» RECORDS FOR THIS TASK:
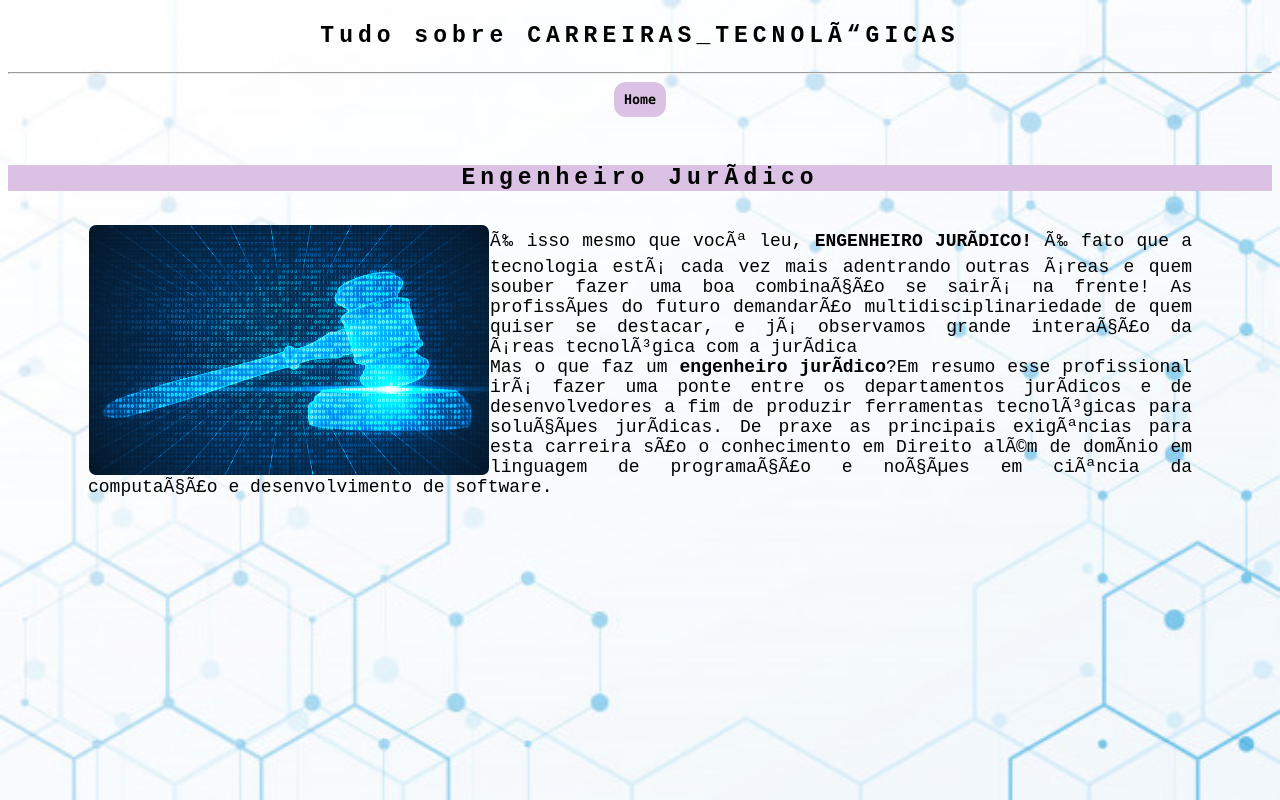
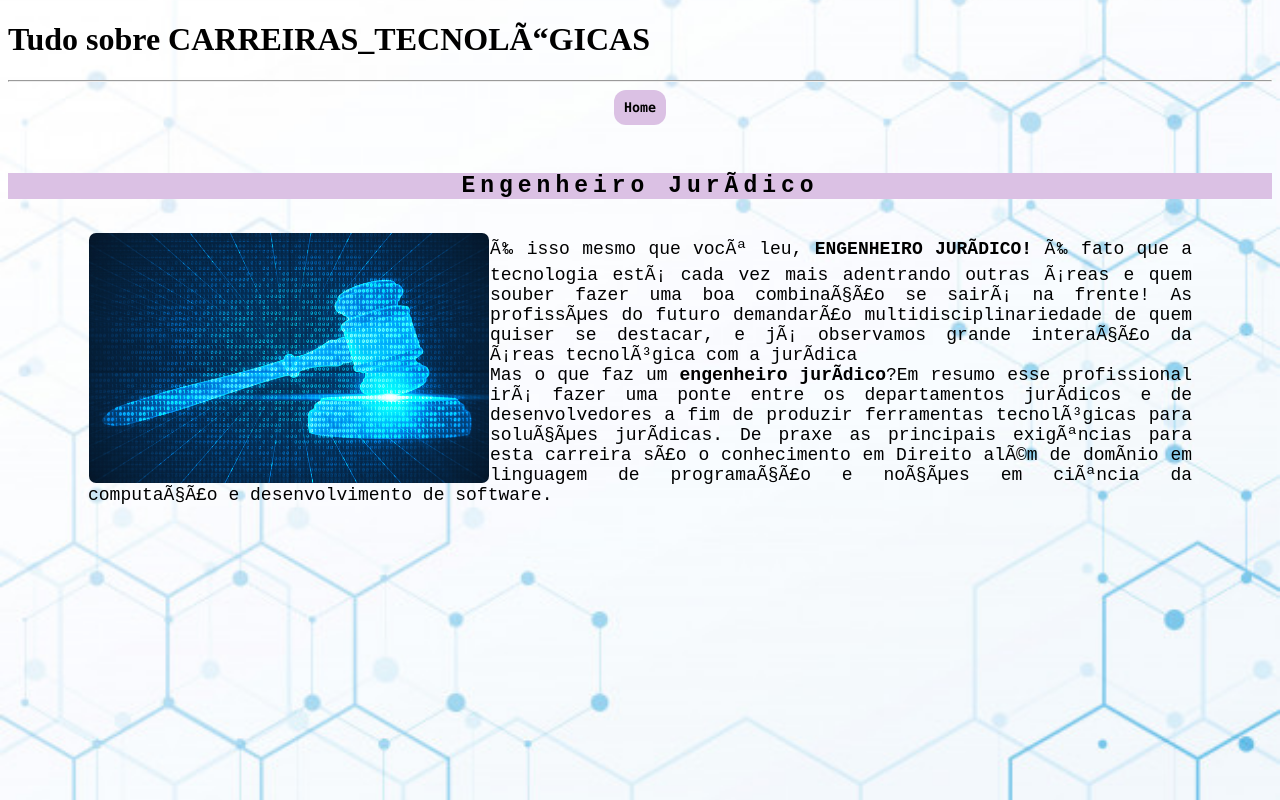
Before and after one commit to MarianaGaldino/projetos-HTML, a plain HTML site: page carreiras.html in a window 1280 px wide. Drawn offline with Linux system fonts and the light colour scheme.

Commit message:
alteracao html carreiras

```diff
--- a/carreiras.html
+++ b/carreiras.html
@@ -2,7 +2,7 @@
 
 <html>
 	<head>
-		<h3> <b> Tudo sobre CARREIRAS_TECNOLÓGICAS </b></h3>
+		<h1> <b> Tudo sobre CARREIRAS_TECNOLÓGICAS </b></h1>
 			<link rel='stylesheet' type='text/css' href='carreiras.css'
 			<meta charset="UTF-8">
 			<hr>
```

==

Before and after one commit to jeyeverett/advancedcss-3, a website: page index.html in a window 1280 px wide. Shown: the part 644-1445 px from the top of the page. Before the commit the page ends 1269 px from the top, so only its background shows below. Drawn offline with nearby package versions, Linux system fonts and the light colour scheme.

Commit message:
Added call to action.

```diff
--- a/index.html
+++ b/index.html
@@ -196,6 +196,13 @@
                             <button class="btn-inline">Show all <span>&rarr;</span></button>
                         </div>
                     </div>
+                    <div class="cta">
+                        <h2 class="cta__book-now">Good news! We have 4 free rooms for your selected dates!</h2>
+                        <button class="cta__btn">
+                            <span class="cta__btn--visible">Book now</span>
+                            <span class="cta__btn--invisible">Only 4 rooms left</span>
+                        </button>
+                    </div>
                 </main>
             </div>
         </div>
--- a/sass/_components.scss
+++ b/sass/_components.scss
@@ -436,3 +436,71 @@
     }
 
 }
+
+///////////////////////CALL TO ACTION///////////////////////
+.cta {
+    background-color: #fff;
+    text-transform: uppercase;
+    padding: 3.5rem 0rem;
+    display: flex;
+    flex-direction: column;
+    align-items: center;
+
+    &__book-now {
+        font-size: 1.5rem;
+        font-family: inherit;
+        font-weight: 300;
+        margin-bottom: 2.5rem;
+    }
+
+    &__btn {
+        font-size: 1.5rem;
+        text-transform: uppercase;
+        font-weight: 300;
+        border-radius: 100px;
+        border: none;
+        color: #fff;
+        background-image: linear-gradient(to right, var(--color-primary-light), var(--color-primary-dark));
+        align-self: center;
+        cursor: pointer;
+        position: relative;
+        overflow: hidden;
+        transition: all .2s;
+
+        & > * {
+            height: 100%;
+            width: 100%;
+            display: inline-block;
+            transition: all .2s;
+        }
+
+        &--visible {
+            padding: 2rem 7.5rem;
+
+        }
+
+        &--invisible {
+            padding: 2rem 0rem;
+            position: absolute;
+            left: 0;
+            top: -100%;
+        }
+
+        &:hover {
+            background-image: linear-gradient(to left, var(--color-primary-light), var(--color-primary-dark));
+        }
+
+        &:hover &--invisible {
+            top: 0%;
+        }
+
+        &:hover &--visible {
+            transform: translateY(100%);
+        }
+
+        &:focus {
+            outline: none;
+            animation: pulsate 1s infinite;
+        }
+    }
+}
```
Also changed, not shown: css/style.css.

--

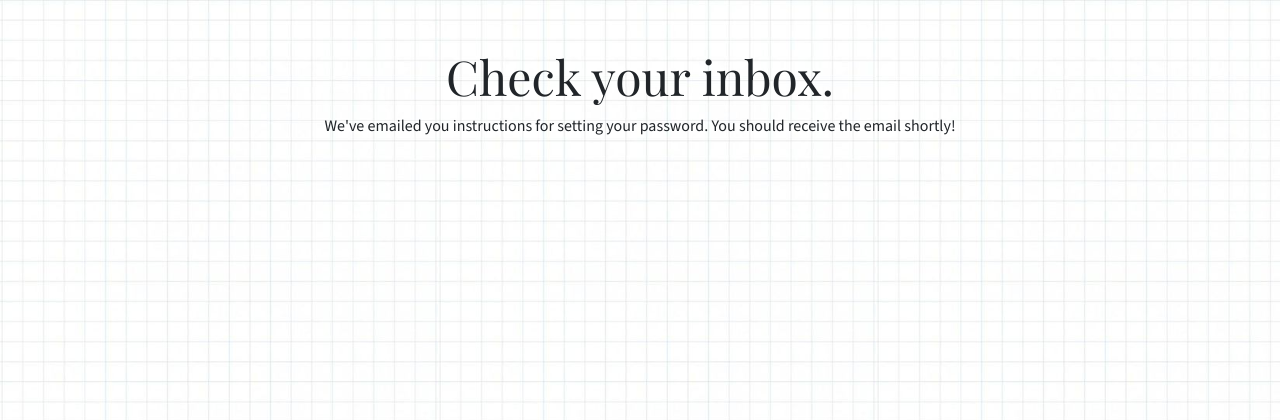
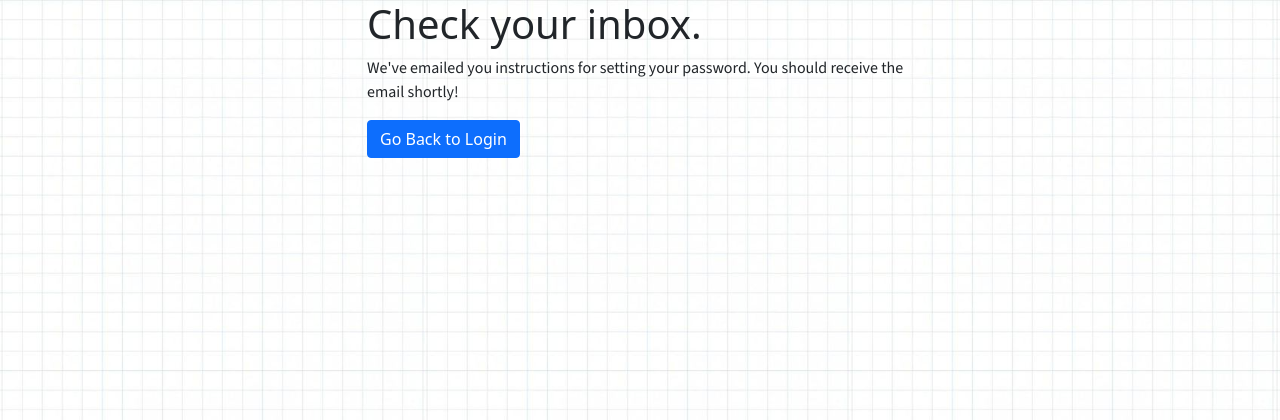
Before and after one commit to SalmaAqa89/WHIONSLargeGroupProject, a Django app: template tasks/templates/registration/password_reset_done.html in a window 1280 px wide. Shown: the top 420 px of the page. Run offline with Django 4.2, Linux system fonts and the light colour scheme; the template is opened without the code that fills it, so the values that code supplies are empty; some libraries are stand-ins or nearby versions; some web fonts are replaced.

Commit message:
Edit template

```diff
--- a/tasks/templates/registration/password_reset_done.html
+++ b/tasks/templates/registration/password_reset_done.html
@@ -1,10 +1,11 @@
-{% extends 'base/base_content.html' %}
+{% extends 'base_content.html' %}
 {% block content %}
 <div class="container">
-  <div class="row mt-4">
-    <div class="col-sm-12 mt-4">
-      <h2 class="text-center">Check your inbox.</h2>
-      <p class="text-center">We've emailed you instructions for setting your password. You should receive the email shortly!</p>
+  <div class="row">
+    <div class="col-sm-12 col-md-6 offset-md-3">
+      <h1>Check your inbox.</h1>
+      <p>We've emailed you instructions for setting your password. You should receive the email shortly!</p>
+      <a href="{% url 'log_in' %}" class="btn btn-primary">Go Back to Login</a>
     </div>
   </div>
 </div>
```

» TASK ITEM:
Show every line of the listing that includes the word "text".

» TASK SOLUTION:
 			<link rel='stylesheet' type='text/css' href='carreiras.css'
+    text-transform: uppercase;
+        text-transform: uppercase;
-      <h2 class="text-center">Check your inbox.</h2>
-      <p class="text-center">We've emailed you instructions for setting your password. You should receive the email shortly!</p>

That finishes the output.